Gradually, though, Eins im Anderen becomes more complex and tangled of its own accord, the story taking hold of the narrator and giving her something of a shaking. It opens with the narrator, a writer and mother of two small boys, googling her first boyfriend. Now who hasn't done that? Mine is now in Canada, it seems; our narrator's killed himself four years previously. What starts out as an introspective project – always well written, giving us miniature stories to enjoy – gradually shifts to include the wider world. The narrator's husband, previously skulking in the background of the framework narrative, working late shifts and consulting his telephone obsessively as husbands do, butts in rather rudely before his turn to be described in the chronology of men. He's been doing something rather bad, you see, which comes as rather a surprise and upsets family life.
And from then on this ostensibly orderly list of love stories becomes a glorious mess, jumbled and chaotic and taking in other kinds of love – friendship, a kind of asexual cohabitation, an unsuitable infatuation, an affair strangely sanctioned by the man's wife, a fantasy – and our picture of the perfect mother is skewed. Things – men – she'd left out of her official life story start coming out of the woodwork, jolted back to mind by events, making the narrator look less and less saintly. And the final chapter is a reckoning with betrayal, I can only assume, an angry shout at a man who left her, emerging as the narrator finishes off her book.
Schwitter uses only one gimmick in her novel – the conceit of the book being written as we read it. Imagine all the awful clever things she could have done: different styles for different men, different tenses or voices, I don't know what else. Instead, she gives us consistently good writing as her character loses her consistency. There was one particular moment that made me smile, when the narrator reads the novel's first chapter at an event, about a third of the way in. It turns out to be a bad choice of text:
Because audiences tend to confuse a first-person narrator with the author, a tendency that grows when the author reads the first-person text aloud. (...) Possibly, my introverted, unhappy reading turns the audience's tendency to confuse the narrator with the author into a certainty that one, precisely one and only one person is standing here before them: the narrator. An woman unlucky in love. The whole reading a single drawn-out cry for love, a call for help to the men in the audience.Isn't that great? So meta.

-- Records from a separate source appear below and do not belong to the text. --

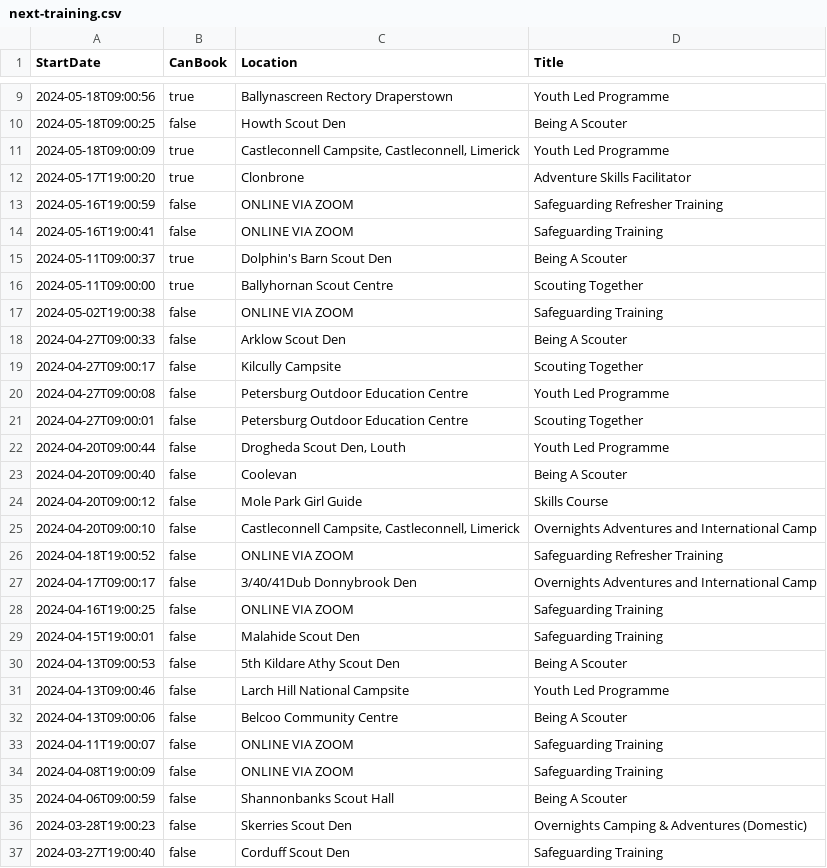
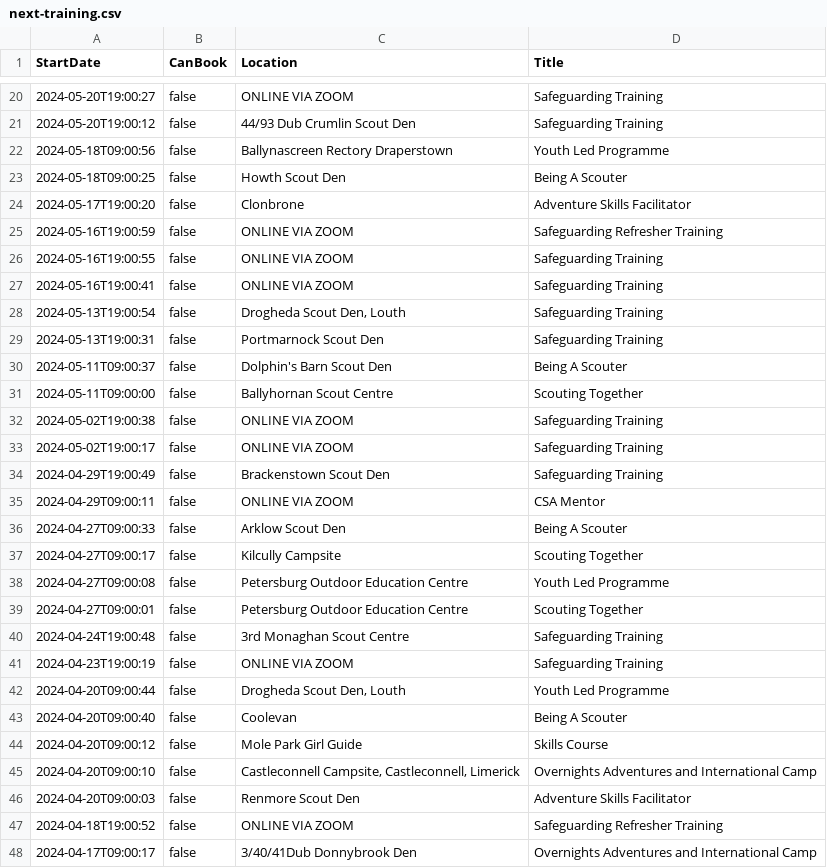
Before and after one commit to markmc/scouts-ie-training-schedule, a CSV file: next-training.csv, drawn as a sheet; only a part is shown, gaps mark what is left out; the shorter side is filled out with more unchanged rows; the diff covers the shown part only.

```diff
--- a/next-training.csv
+++ b/next-training.csv
@@ -9,10 +20,17 @@ StartDate,CanBook,Location,Title
-"2024-05-18T09:00:56",true,"Ballynascreen Rectory Draperstown","Youth Led Programme"
+"2024-05-20T19:00:27",false,"ONLINE VIA ZOOM","Safeguarding Training"
+"2024-05-20T19:00:12",false,"44/93 Dub Crumlin Scout Den","Safeguarding Training"
+"2024-05-18T09:00:56",false,"Ballynascreen Rectory Draperstown","Youth Led Programme"
 "2024-05-18T09:00:25",false,"Howth Scout Den","Being A Scouter"
-"2024-05-18T09:00:09",true,"Castleconnell Campsite, Castleconnell, Limerick","Youth Led Programme"
-"2024-05-17T19:00:20",true,"Clonbrone","Adventure Skills Facilitator"
+"2024-05-17T19:00:20",false,"Clonbrone","Adventure Skills Facilitator"
 "2024-05-16T19:00:59",false,"ONLINE VIA ZOOM","Safeguarding Refresher Training"
+"2024-05-16T19:00:55",false,"ONLINE VIA ZOOM","Safeguarding Training"
 "2024-05-16T19:00:41",false,"ONLINE VIA ZOOM","Safeguarding Training"
-"2024-05-11T09:00:37",true,"Dolphin's Barn Scout Den","Being A Scouter"
-"2024-05-11T09:00:00",true,"Ballyhornan Scout Centre","Scouting Together"
+"2024-05-13T19:00:54",false,"Drogheda Scout Den, Louth","Safeguarding Training"
+"2024-05-13T19:00:31",false,"Portmarnock Scout Den","Safeguarding Training"
+"2024-05-11T09:00:37",false,"Dolphin's Barn Scout Den","Being A Scouter"
+"2024-05-11T09:00:00",false,"Ballyhornan Scout Centre","Scouting Together"
 "2024-05-02T19:00:38",false,"ONLINE VIA ZOOM","Safeguarding Training"
+"2024-05-02T19:00:17",false,"ONLINE VIA ZOOM","Safeguarding Training"
+"2024-04-29T19:00:49",false,"Brackenstown Scout Den","Safeguarding Training"
+"2024-04-29T09:00:11",false,"ONLINE VIA ZOOM","CSA Mentor"
 "2024-04-27T09:00:33",false,"Arklow Scout Den","Being A Scouter"
@@ -21,2 +39,4 @@ StartDate,CanBook,Location,Title
 "2024-04-27T09:00:01",false,"Petersburg Outdoor Education Centre","Scouting Together"
+"2024-04-24T19:00:48",false,"3rd Monaghan Scout Centre","Safeguarding Training"
+"2024-04-23T19:00:19",false,"ONLINE VIA ZOOM","Safeguarding Training"
 "2024-04-20T09:00:44",false,"Drogheda Scout Den, Louth","Youth Led Programme"
@@ -25,2 +45,3 @@ StartDate,CanBook,Location,Title
 "2024-04-20T09:00:10",false,"Castleconnell Campsite, Castleconnell, Limerick","Overnights Adventures and International Camp"
+"2024-04-20T09:00:03",false,"Renmore Scout Den","Adventure Skills Facilitator"
 "2024-04-18T19:00:52",false,"ONLINE VIA ZOOM","Safeguarding Refresher Training"
```
Also changed, not shown: 14 added rows and 5 edited cells elsewhere in this file, next-activity.csv, 2 other files.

The book is longlisted for the German Book Prize but I don't know whether the Anglophone rule of thumb about literary prizes going to books about men will apply in this case. A very quick review of previous winners suggests the most popular focus is actually families rather than men or women on their own. That would work in Schwitter's favour – because ultimately, this is a novel about a family in which the mother has a past. Well worth reading.